As was already explained before, a perpetuity is a form of annuity that has an endless number of periodic payments. Usually, investments such as preferred stocks and annuities are not expected to appreciate, and therefore they are valued for their ongoing dividends/payments. In principle, these ongoing periodic payments are touted as perpetuity. Nevertheless, as time goes by the interest rate may change, and it may affect the value of the perpetual investment.
The formula that is used to calculate the yield on perpetuity is the bond’s periodic payment divided by the present value of the perpetuity.
Perpetuity Yield = Payment/PV

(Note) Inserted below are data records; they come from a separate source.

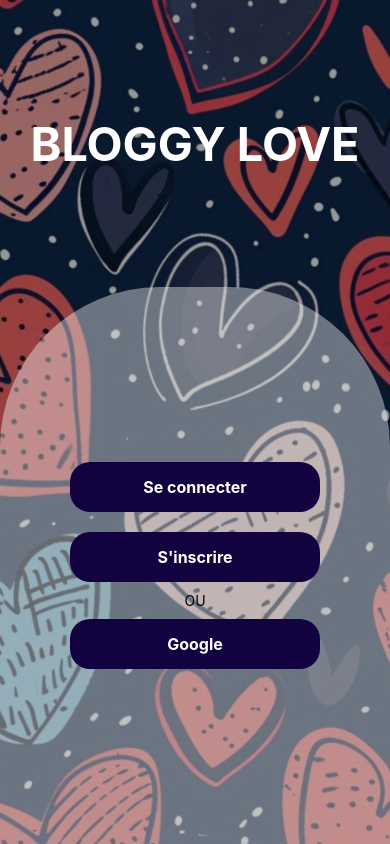
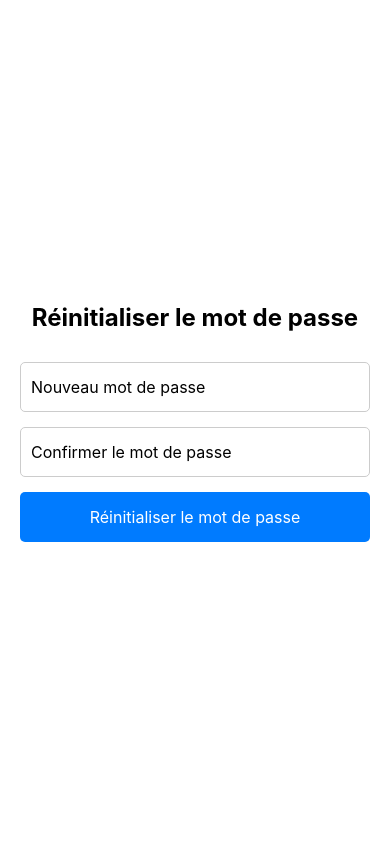
Before and after one commit to PriscilliaHilDev/BloggyLoveFrontEnd, a React Native app: screen /ResetPassword in a window 390 px wide. Shown: the top 844 px of the page. Built offline with nearby package versions, Linux system fonts and the light colour scheme.

Commit message:
Ajout de deep link et continuité reset password

```diff
--- a/src/navigation/PublicNavigation.js
+++ b/src/navigation/PublicNavigation.js
@@ -6,12 +6,23 @@ import LoginScreen from '../screens/public/LoginScreen'
 import RegisterScreen from '../screens/public/RegisterScreen'
 import WelcomeScreen from '../screens/private/WelcomScreen'
 import ForgotPasswordScreen from '../screens/public/ForgetPasswordScreen';
+import ResetPasswordScreen from '../screens/public/ResetPasswordScreen';
+
 
 const Stack = createStackNavigator();
 
+const linking = {
+  prefixes: ['mychat://', 'http://192.168.1.20', 'https://192.168.1.20'],
+  config: {
+    screens: {
+      ResetPassword: 'reset-password/:token', // Capturer le token de l'URL
+    },
+  },
+};
+
 const PublicNavigation = () => {
   return (
-    <NavigationContainer>
+    <NavigationContainer linking={linking}>
       <Stack.Navigator
         initialRouteName="Home"
         screenOptions={{
@@ -22,6 +33,7 @@ const PublicNavigation = () => {
         <Stack.Screen name="Login" component={LoginScreen} />
         <Stack.Screen name="Register" component={RegisterScreen} />
         <Stack.Screen name="ForgotPassword" component={ForgotPasswordScreen} />
+        <Stack.Screen name="ResetPassword" component={ResetPasswordScreen} />
         <Stack.Screen name="Welcome" component={WelcomeScreen} />
 
       </Stack.Navigator>
--- a/src/screens/public/ForgetPasswordScreen.js
+++ b/src/screens/public/ForgetPasswordScreen.js
@@ -1,63 +1,64 @@
-import React from 'react';
+import React, { useEffect } from 'react';
 import { View, Text, TextInput, TouchableOpacity, StyleSheet, Alert, KeyboardAvoidingView, Platform } from 'react-native';
 import { Formik } from 'formik';
 import * as Yup from 'yup';
-import { forgotPassword } from '../../services/authService'; // Importer la fonction forgotPassword
 
-const ForgotPasswordScreen = ({ navigation }) => {
-    const [loading, setLoading] = React.useState(false);
+const ResetPasswordScreen = ({ route, navigation }) => {
+  const { token } = route.params; // Récupération du token depuis les paramètres
 
   const validationSchema = Yup.object().shape({
-      email: Yup.string().email('Email invalide').required('Email est requis'),
+    password: Yup.string().required('Le mot de passe est requis').min(6, 'Le mot de passe doit contenir au moins 6 caractères'),
+    confirmPassword: Yup.string()
+      .oneOf([Yup.ref('password'), null], 'Les mots de passe doivent correspondre')
+      .required('Veuillez confirmer le mot de passe'),
   });
 
-    const handleForgotPassword = async (values) => {
-      setLoading(true);
+  const handleResetPassword = async (values) => {
     try {
-        const result = await forgotPassword(values);
-        setLoading(false);
-
+      // Ici, vous pouvez appeler une API pour réinitialiser le mot de passe
+      const result = await resetPassword(token, values.password);
       if (result.success) {
-            // Assure-toi que la navigation ne se fait pas pendant le rendu
-            setTimeout(() => {
-              navigation.navigate('Login'); // Naviguer vers la page de connexion
-            }, 500); // Délai pour éviter l'erreur
-            Alert.alert('Réinitialisation envoyée', 'Un e-mail de réinitialisation a été envoyé à votre adresse.');
+        Alert.alert('Succès', 'Votre mot de passe a été réinitialisé.');
+        navigation.navigate('Login');
       } else {
         Alert.alert('Erreur', result.message);
       }
     } catch (error) {
-          Alert.alert('Erreur', 'Une erreur inattendue est survenue. Veuillez réessayer.');
+      Alert.alert('Erreur', 'Une erreur inattendue est survenue.');
     }
   };
 
   return (
     <KeyboardAvoidingView style={styles.container} behavior={Platform.OS === 'ios' ? 'padding' : 'height'}>
       <View style={styles.formContainer}>
-          <Text style={styles.title}>Mot de passe oublié</Text>
-
+        <Text style={styles.title}>Réinitialiser le mot de passe</Text>
         <Formik
-            initialValues={{ email: '' }}
+          initialValues={{ password: '', confirmPassword: '' }}
           validationSchema={validationSchema}
-            onSubmit={(values) => handleForgotPassword(values)}
+          onSubmit={(values) => handleResetPassword(values)}
         >
           {({ handleChange, handleBlur, handleSubmit, values, errors, touched }) => (
             <>
-                <View style={styles.inputContainer}>
               <TextInput
-                    style={[styles.input, touched.email && errors.email ? styles.inputError : null]}
-                    placeholder="Email"
-                    keyboardType="email-address"
-                    onChangeText={handleChange('email')}
-                    onBlur={handleBlur('email')}
-                    value={values.email}
+                style={[styles.input, touched.password && errors.password ? styles.inputError : null]}
+                placeholder="Nouveau mot de passe"
+                secureTextEntry
+                onChangeText={handleChange('password')}
+                onBlur={handleBlur('password')}
+                value={values.password}
               />
-                  {touched.email && errors.email && <Text style={styles.errorText}>{errors.email}</Text>}
-                </View>
-                <TouchableOpacity style={styles.submitButton} onPress={handleSubmit} disabled={loading}>
-                  <Text style={styles.submitButtonText}>
-                    {loading ? 'Envoi en cours...' : 'Réinitialiser mot de passe'}
-                  </Text>
+              {touched.password && errors.password && <Text style={styles.errorText}>{errors.password}</Text>}
+              <TextInput
+                style={[styles.input, touched.confirmPassword && errors.confirmPassword ? styles.inputError : null]}
+                placeholder="Confirmer le mot de passe"
+                secureTextEntry
+                onChangeText={handleChange('confirmPassword')}
+                onBlur={handleBlur('confirmPassword')}
+                value={values.confirmPassword}
+              />
+              {touched.confirmPassword && errors.confirmPassword && <Text style={styles.errorText}>{errors.confirmPassword}</Text>}
+              <TouchableOpacity style={styles.submitButton} onPress={handleSubmit}>
+                <Text style={styles.submitButtonText}>Réinitialiser le mot de passe</Text>
               </TouchableOpacity>
             </>
           )}
@@ -83,10 +84,6 @@ const styles = StyleSheet.create({
     color: '#333',
     textAlign: 'center',
     marginBottom: 30,
-  },
-  inputContainer: {
-    marginBottom: 15,
-    marginHorizontal: 15,
   },
   input: {
     height: 50,
@@ -119,4 +116,4 @@ const styles = StyleSheet.create({
   },
 });
 
-export default ForgotPasswordScreen;
+export default ResetPasswordScreen;
--- /dev/null
+++ b/src/screens/public/ResetPasswordScreen.js
@@ -0,0 +1,164 @@
+import React, { useState, useEffect } from 'react';
+import { View, Text, TextInput, TouchableOpacity, Alert, StyleSheet, Linking } from 'react-native';
+import { useRoute } from '@react-navigation/native'; // Pour récupérer le token depuis l'URL
+import * as Yup from 'yup';
+import { Formik } from 'formik';
+import { resetPassword } from '../../services/authService'; // Appelle la fonction API
+
+const ResetPasswordScreen = ({ navigation }) => {
+  const route = useRoute(); // Récupérer le token depuis l'URL
+  const [token, setToken] = useState(route.params?.token); // Initialisation du token
+  const [loading, setLoading] = useState(false);
+
+  useEffect(() => {
+    const handleUrl = (event) => {
+      const { path } = event.url;
+      // Extraction du token de l'URL
+      const tokenFromUrl = path?.split('/reset-password/')[1];
+      if (tokenFromUrl) {
+        setToken(tokenFromUrl); // Mettre à jour le token
+      } else {
+        Alert.alert('Erreur', 'Le token de réinitialisation est manquant.');
+      }
+    };
+
+    Linking.addEventListener('url', handleUrl);
+
+    // Vérification au démarrage de l'application si une URL est déjà ouverte
+    Linking.getInitialURL().then((url) => {
+      if (url) {
+        handleUrl({ url }); // Gérer l'URL initiale
+      }
+    });
+
+    // Nettoyer l'écouteur d'événements lors du démontage du composant
+    return () => {
+      Linking.removeEventListener('url', handleUrl);
+    };
+  }, []);
+
+  // Validation des champs
+  const validationSchema = Yup.object().shape({
+    password: Yup.string().min(8, 'Le mot de passe doit contenir au moins 8 caractères').required('Mot de passe requis'),
+    confirmPassword: Yup.string()
+      .oneOf([Yup.ref('password'), null], 'Les mots de passe ne correspondent pas')
+      .required('Confirmation du mot de passe requise'),
+  });
+
+  // Vérifier la présence du token
+  useEffect(() => {
+    if (token) {
+      console.log('Token reçu :', token);
+    }
+  }, [token]);
+
+  // Fonction de réinitialisation du mot de passe
+  const handleResetPassword = async (values) => {
+    if (!token) {
+      Alert.alert('Erreur', 'Le token de réinitialisation est manquant.');
+      return; // Ne pas tenter de réinitialisation sans token
+    }
+    setLoading(true);
+    try {
+      const result = await resetPassword(token, values.password);
+
+      if (result.success) {
+        Alert.alert('Succès', 'Votre mot de passe a été réinitialisé avec succès.', [
+          { text: 'OK', onPress: () => navigation.navigate('Login') },
+        ]);
+      } else {
+        Alert.alert('Erreur', result.message);
+      }
+    } catch (error) {
+      Alert.alert('Erreur', 'Une erreur est survenue. Veuillez réessayer.');
+    } finally {
+      setLoading(false);
+    }
+  };
+
+  return (
+    <View style={styles.container}>
+      <Text style={styles.title}>Réinitialiser le mot de passe</Text>
+
+      <Formik
+        initialValues={{ password: '', confirmPassword: '' }}
+        validationSchema={validationSchema}
+        onSubmit={handleResetPassword}
+      >
+        {({ handleChange, handleBlur, handleSubmit, values, errors, touched }) => (
+          <>
+            <TextInput
+              style={[styles.input, touched.password && errors.password ? styles.inputError : null]}
+              placeholder="Nouveau mot de passe"
+              secureTextEntry
+              onChangeText={handleChange('password')}
+              onBlur={handleBlur('password')}
+              value={values.password}
+            />
+            {touched.password && errors.password && <Text style={styles.errorText}>{errors.password}</Text>}
+
+            <TextInput
+              style={[styles.input, touched.confirmPassword && errors.confirmPassword ? styles.inputError : null]}
+              placeholder="Confirmer le mot de passe"
+              secureTextEntry
+              onChangeText={handleChange('confirmPassword')}
+              onBlur={handleBlur('confirmPassword')}
+              value={values.confirmPassword}
+            />
+            {touched.confirmPassword && errors.confirmPassword && <Text style={styles.errorText}>{errors.confirmPassword}</Text>}
+
+            <TouchableOpacity style={styles.button} onPress={handleSubmit} disabled={loading}>
+              <Text style={styles.buttonText}>
+                {loading ? 'Réinitialisation...' : 'Réinitialiser le mot de passe'}
+              </Text>
+            </TouchableOpacity>
+          </>
+        )}
+      </Formik>
+    </View>
+  );
+};
+
+const styles = StyleSheet.create({
+  container: {
+    flex: 1,
+    padding: 20,
+    justifyContent: 'center',
+    backgroundColor: 'white',
+  },
+  title: {
+    fontSize: 24,
+    fontWeight: 'bold',
+    textAlign: 'center',
+    marginBottom: 30,
+  },
+  input: {
+    height: 50,
+    borderColor: '#ccc',
+    borderWidth: 1,
+    borderRadius: 5,
+    paddingHorizontal: 10,
+    marginBottom: 15,
+    fontSize: 16,
+  },
+  inputError: {
+    borderColor: '#f44336',
+  },
+  errorText: {
+    color: '#f44336',
+    fontSize: 12,
+    marginBottom: 10,
+  },
+  button: {
+    backgroundColor: '#007BFF',
+    paddingVertical: 15,
+    borderRadius: 5,
+    alignItems: 'center',
+  },
+  buttonText: {
+    color: '#fff',
+    fontSize: 16,
+  },
+});
+
+export default ResetPasswordScreen;
--- a/src/services/authService.js
+++ b/src/services/authService.js
@@ -129,7 +129,7 @@ export const forgotPassword = async (email) => {
       return { success: false, message: response.data.message || 'Erreur lors de l\'envoi de l\'e-mail de réinitialisation.' };
     }
   } catch (error) {
-    console.error('Erreur lors de la demande de réinitialisation de mot de passe:', error.message);
+    console.error('Erreur lors de la demande de réinitialisation de mot de passe:', error);
     return { success: false, message: 'Impossible de traiter votre demande.' };
   }
 };
```
Also changed, not shown: 1 other file (tests, documents, lock files or other folders). Lines whose indentation alone changed are shown as unchanged.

PV = Present Value of the perpetual bond that is determined by discounting the identical infinite cash flows with the discounting rate that amounts to a limited value.

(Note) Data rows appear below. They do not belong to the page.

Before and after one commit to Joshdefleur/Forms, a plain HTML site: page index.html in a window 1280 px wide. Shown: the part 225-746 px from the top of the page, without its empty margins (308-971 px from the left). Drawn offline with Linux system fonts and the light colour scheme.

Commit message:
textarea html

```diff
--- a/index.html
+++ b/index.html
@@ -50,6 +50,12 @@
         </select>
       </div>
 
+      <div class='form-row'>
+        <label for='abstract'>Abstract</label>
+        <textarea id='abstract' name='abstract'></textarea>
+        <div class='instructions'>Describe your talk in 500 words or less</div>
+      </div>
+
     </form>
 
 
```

PV of Perpetuity = ICF/r
ICF - the identical cash flows
r - the interest rate or the discounting rate
PV of Perpetuity = ICF/(r – g)
g – perpetuity growth rate (in case the perpetuity grows by a constant growth rate)
For instance, let us assume that a perpetual bond will pay $1000 per annum forever, the required rate of return is 10%. Then, the PV of perpetuity will be:
$1000/0.1 = $10000
Further, using the formula for calculating the perpetuity yield, we will arrive at:
Perpetuity Yield = $1000/$10000 = 0.10, or 10%.
It should be remembered that perpetuity formulas tend to be conceptual and not set in stone. An investor will want a higher rate of return for a riskier investment. If the interest rates change over time, the discount rates will also have to be adjusted in the formula.
Stay with us, and in our next post, we will touch upon the concept of convertible bonds.